Between the two of them, they found no eye issues related in any way to diabetes at all. I think everyone could sense my sense of relief in a profound way that day. Knowledge is power and I felt very empowered in knowing that at this particular moment my eyes are very healthy. And I'm grateful for that fact. The thing is I feel I dont deserve it and yea I know how fucked up that sounds. I know that ydmv and that people who are well-controlled experience complications and that sometimes people with worse control do not. Genetics, epigenetics,etc. In any case - I felt guilt for having healthy eyes with not great control. Based on my last reported a1c from last spring! (6.8) the docs congratulated me on good control and told me to keep up the good work. I could not bring myself to tell them that my current a1c is definitely higher and that during the appointment my bg shot up into the high 200s. He left me with "there are two things with eyes and diabetes. There's time and there's high blood sugar that contribute to disease." I thought it was interesting that he aknowledges that even with good control time can still influence things. I laughingly dropped a line about well controlled diabetes being the leading cause of nothing whilst knowing perfectly well in my head that perfectly controlled diabetes is impossible.
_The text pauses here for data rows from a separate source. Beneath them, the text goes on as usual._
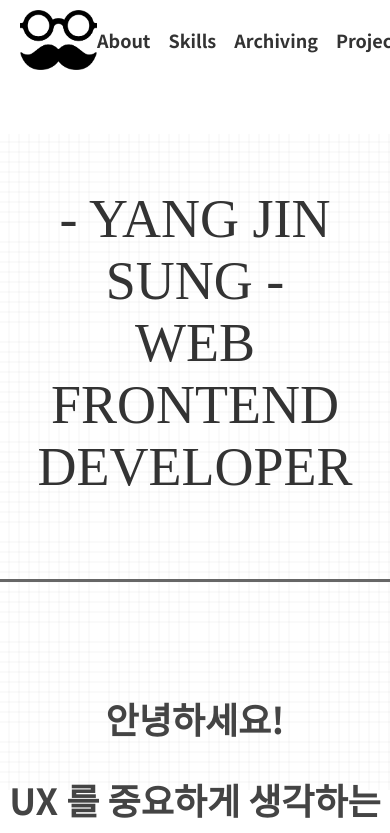
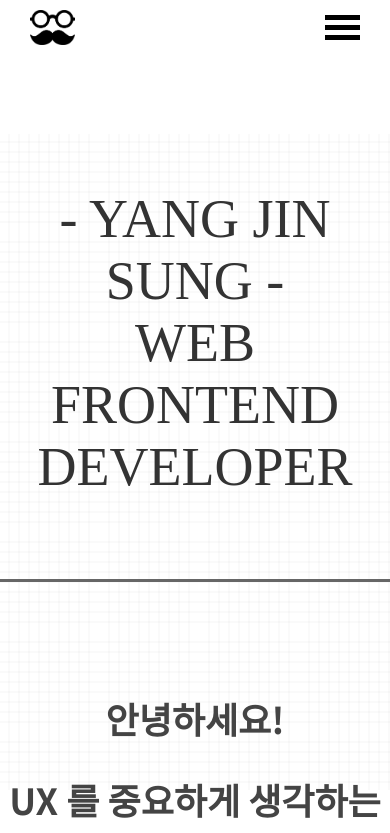
Before and after one commit to omokgosu/Portfolio, a React (Create React App) app: page / in a window 390 px wide. Shown: the top 833 px of the page. Built offline with nearby package versions, Linux system fonts and the light colour scheme; a web font is replaced by a local one.

Commit message:
header responsive

```diff
--- a/src/components/Header.tsx
+++ b/src/components/Header.tsx
@@ -4,30 +4,30 @@ import '../styles/Header.css'
 
 export default function Header() {
 
+  const [ navOpen ,setNavOpen ] = useState<boolean>(false);
+
   return (
     <header className="Header">
       <div className="headerInner">
         <h1><a href="./index.html">양진성 포트폴리오</a></h1>
-        <nav>
+        <nav className={navOpen ? 'open' : ''}>
           <h2 className="hidden">네비게이션 영역</h2>
           <ul className="QuickList">
             <li>
-              About
+              <a href="#About" >About</a>
             </li>
             <li>
-              Skills
+              <a href="#Archiving">Archiving</a>
             </li>
             <li>
-              Archiving
+              <a href="#Project">Project</a>
             </li>
             <li>
-              Projects
-            </li>
-            <li>
-              Career
+              <a href="#Career" >Career</a>
             </li>
           </ul>
         </nav>
+        <button type="button" className="navBtn" onClick={()=>setNavOpen(!navOpen)}><span className="hidden">모바일 네비게이션 버튼<span/></span></button>
       </div>
     </header>
   );
--- a/src/pages/Page.tsx
+++ b/src/pages/Page.tsx
@@ -1,4 +1,4 @@
-import React from 'react';
+import React, {useState, useEffect, useRef} from 'react';
 
 import Header from '../components/Header';
 import Main from '../components/Main';
@@ -10,6 +10,9 @@ import Career from '../components/Career';
 import Footer from '../components/Footer';
 
 export default function Page() {
+
+  const aboutRef = useRef(null);
+
   return (
       <div className="wrap">
           <Header />
--- a/src/styles/Header.css
+++ b/src/styles/Header.css
@@ -24,9 +24,60 @@
 .QuickList{
     display: flex;
     justify-content: space-between;
-    gap: 1em;
     font-weight: 700;
 }
-.QuickList li:hover{
+.QuickList a{
+    padding: 0 20px;
+}
+.QuickList a:hover{
     color: var(--color_violet);
 }
+.navBtn{
+    display: none;
+    border:none;
+    background: url(../../public/assets/icons/header/mobile_btn.svg) no-repeat center/cover;
+    width: 35px;
+    height: 25px;
+    border-radius: 0;
+}
+@media screen and (max-width: 1200px) {
+    .headerInner{
+        width: 95%;
+    }
+}
+@media screen and (max-width: 768px) {
+    .headerInner h1 a{
+        width: 45px;
+        height: 35px;
+    }
+    nav{
+        overflow: hidden;
+        width: 100%;
+        position: absolute;
+        top: 55px;
+        left: 0;
+        z-index: -1;
+        max-height: 0;
+        transition: max-height .3s;
+    }
+    nav.open{
+        max-height: 264px;
+    }
+    .QuickList{
+        flex-direction: column;
+        align-items: center;
+        justify-content: center;
+        gap: 0;
+    }
+    .QuickList li{
+        width: 100%;
+        background-color: var(--color_ff);
+        text-align: center;
+    }
+    .QuickList li a{
+        padding: 20px 0;
+    }
+    .navBtn{
+        display: block;
+    }
+}
--- a/src/styles/reset.css
+++ b/src/styles/reset.css
@@ -63,7 +63,7 @@ font-family: 'Fredericka the Great', cursive;
 }
 button{
 	border: none;
-	background: var(--color_violet);
+	background-color: var(--color_violet);
 	color: var(--color_ff);
 	padding: 8px 10px;
 	border-radius: 5px;
```
Also changed, not shown: public/assets/icons/header/mobile_btn.svg (added).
Ok- lets go back to the fact that my eyes are healthy. That the poor control I experience form time to time (while a consequence of my actions or inactions) is no reason to blame myself for being human and far from perfect. Between the 6.8 and now a lot has happened. There was my dissertation and phd defense in July, coupled with a move and starting a new job in the same month. There were months of     not having health insurance. There was the fuck it I'm out of grad school parties, and Christmas and travel. I am quick to blame myself. It's important to remember that I have a life that isn't all about diabetes management! I should be proud of my accomplishments, proud that I've managed to care enough to test often even if I'm running high a lot. Proud that I haven't experienced debilitating lows. Proud that I'm very motivated to get better control and at this particular moment things are better and I couldn't be happier about that!

Yep, there is much much more to diabetes than meets the eye. Here is my dilated eyeball. Please ignore the incoming  wrinkles that graduate school has induced - love you guys!!!
<3 MM ;)